Directions for this task. From the first line to the last, copy the listing exactly and omit the images.

Information provided.
'''
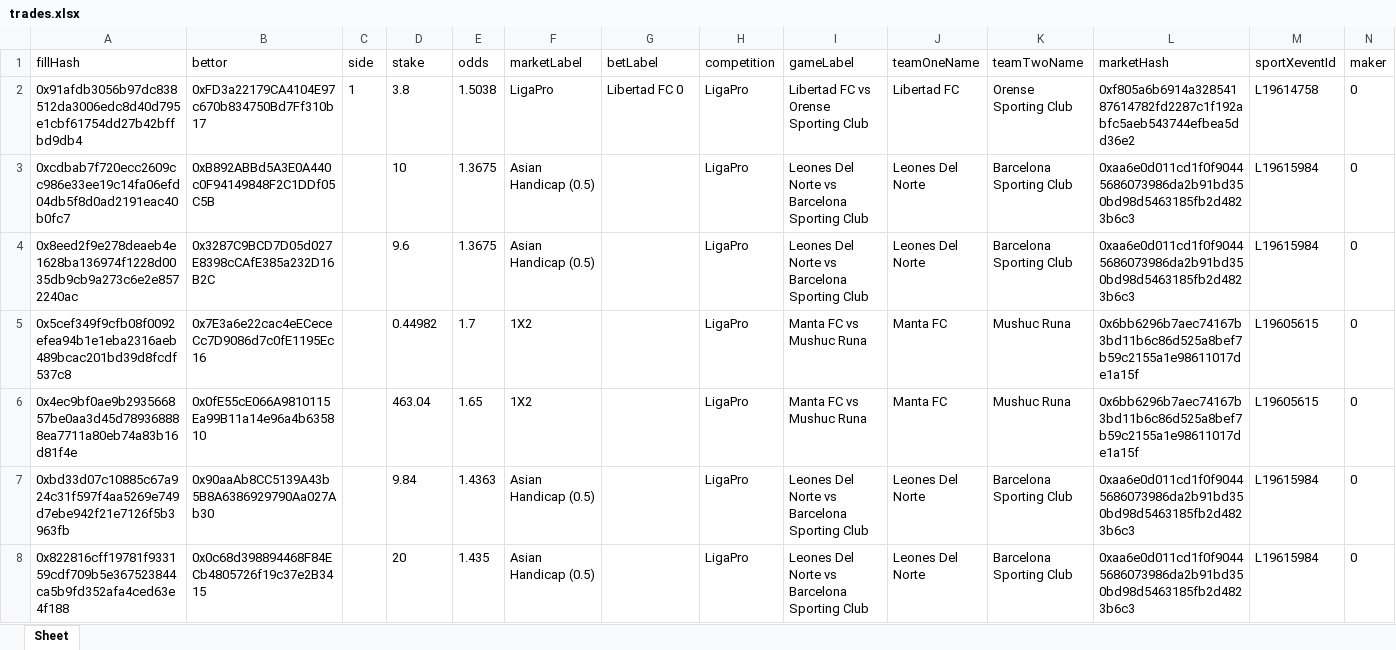
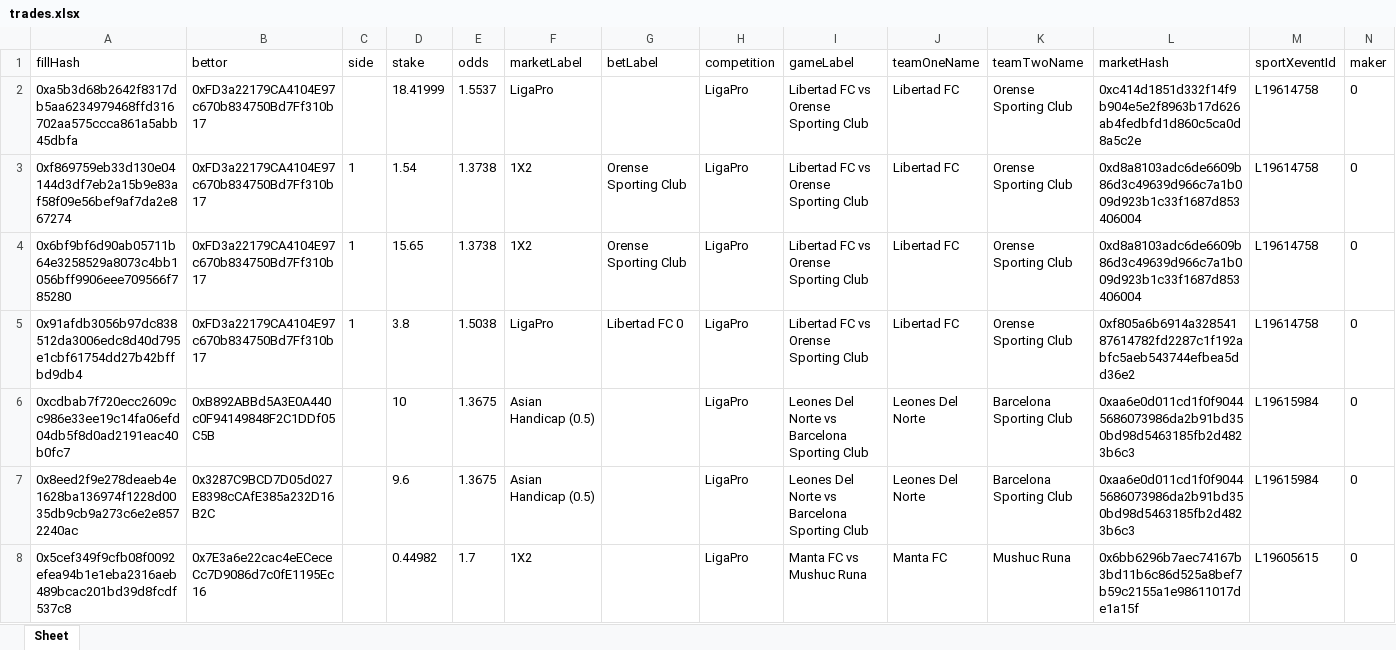
Before and after one commit to aimidas1/transactions_sxbet, an Excel workbook: data/sxbet/ligas/LigaPro/trades.xlsx, sheet Sheet, drawn as a sheet; only a part is shown; the shorter side is filled out with more unchanged rows; values as stored, in another font and other column widths than the file's, no borders; rows hold the shown columns only; the diff names each change by its address in the sheet, - before the commit and + after, or states it on an @@ line.

Commit message:
Update soccer trades 2026-07-31 12:03:07 UTC

```diff
--- a/data/sxbet/ligas/LigaPro/trades.xlsx (sheet Sheet)
+++ b/data/sxbet/ligas/LigaPro/trades.xlsx (sheet Sheet)
+row 2: 0xa5b3d68b2642f8317db5aa6234979468ffd316702aa575ccca861a5abb45dbfa | 0xFD3a22179CA4104E97c670b834750Bd7Ff310b17 |  | 18.41999 | 1.5537 | LigaPro |  | LigaPro | Libertad FC vs Orense Sporting Club | Libertad FC | Orense Sporting Club | 0xc414d1851d332f14f9b904e5e2f8963b17d626ab4fedbfd1d860c5ca0d8a5c2e | L19614758 | 0
+row 3: 0xf869759eb33d130e04144d3df7eb2a15b9e83af58f09e56bef9af7da2e867274 | 0xFD3a22179CA4104E97c670b834750Bd7Ff310b17 | 1 | 1.54 | 1.3738 | 1X2 | Orense Sporting Club | LigaPro | Libertad FC vs Orense Sporting Club | Libertad FC | Orense Sporting Club | 0xd8a8103adc6de6609b86d3c49639d966c7a1b009d923b1c33f1687d853406004 | L19614758 | 0
+row 4: 0x6bf9bf6d90ab05711b64e3258529a8073c4bb1056bff9906eee709566f785280 | 0xFD3a22179CA4104E97c670b834750Bd7Ff310b17 | 1 | 15.65 | 1.3738 | 1X2 | Orense Sporting Club | LigaPro | Libertad FC vs Orense Sporting Club | Libertad FC | Orense Sporting Club | 0xd8a8103adc6de6609b86d3c49639d966c7a1b009d923b1c33f1687d853406004 | L19614758 | 0
```
Also changed, not shown: data/sxbet/ligas/China Super League/trades.xlsx, data/sxbet/ligas/Eliteserien/trades.xlsx, 19 other files.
'''
Problem solution.
Before and after one commit to aimidas1/transactions_sxbet, an Excel workbook: data/sxbet/ligas/LigaPro/trades.xlsx, sheet Sheet, drawn as a sheet; only a part is shown; the shorter side is filled out with more unchanged rows; values as stored, in another font and other column widths than the file's, no borders; rows hold the shown columns only; the diff names each change by its address in the sheet, - before the commit and + after, or states it on an @@ line.

Commit message:
Update soccer trades 2026-07-31 12:03:07 UTC

```diff
--- a/data/sxbet/ligas/LigaPro/trades.xlsx (sheet Sheet)
+++ b/data/sxbet/ligas/LigaPro/trades.xlsx (sheet Sheet)
+row 2: 0xa5b3d68b2642f8317db5aa6234979468ffd316702aa575ccca861a5abb45dbfa | 0xFD3a22179CA4104E97c670b834750Bd7Ff310b17 |  | 18.41999 | 1.5537 | LigaPro |  | LigaPro | Libertad FC vs Orense Sporting Club | Libertad FC | Orense Sporting Club | 0xc414d1851d332f14f9b904e5e2f8963b17d626ab4fedbfd1d860c5ca0d8a5c2e | L19614758 | 0
+row 3: 0xf869759eb33d130e04144d3df7eb2a15b9e83af58f09e56bef9af7da2e867274 | 0xFD3a22179CA4104E97c670b834750Bd7Ff310b17 | 1 | 1.54 | 1.3738 | 1X2 | Orense Sporting Club | LigaPro | Libertad FC vs Orense Sporting Club | Libertad FC | Orense Sporting Club | 0xd8a8103adc6de6609b86d3c49639d966c7a1b009d923b1c33f1687d853406004 | L19614758 | 0
+row 4: 0x6bf9bf6d90ab05711b64e3258529a8073c4bb1056bff9906eee709566f785280 | 0xFD3a22179CA4104E97c670b834750Bd7Ff310b17 | 1 | 15.65 | 1.3738 | 1X2 | Orense Sporting Club | LigaPro | Libertad FC vs Orense Sporting Club | Libertad FC | Orense Sporting Club | 0xd8a8103adc6de6609b86d3c49639d966c7a1b009d923b1c33f1687d853406004 | L19614758 | 0
```
Also changed, not shown: data/sxbet/ligas/China Super League/trades.xlsx, data/sxbet/ligas/Eliteserien/trades.xlsx, 19 other files.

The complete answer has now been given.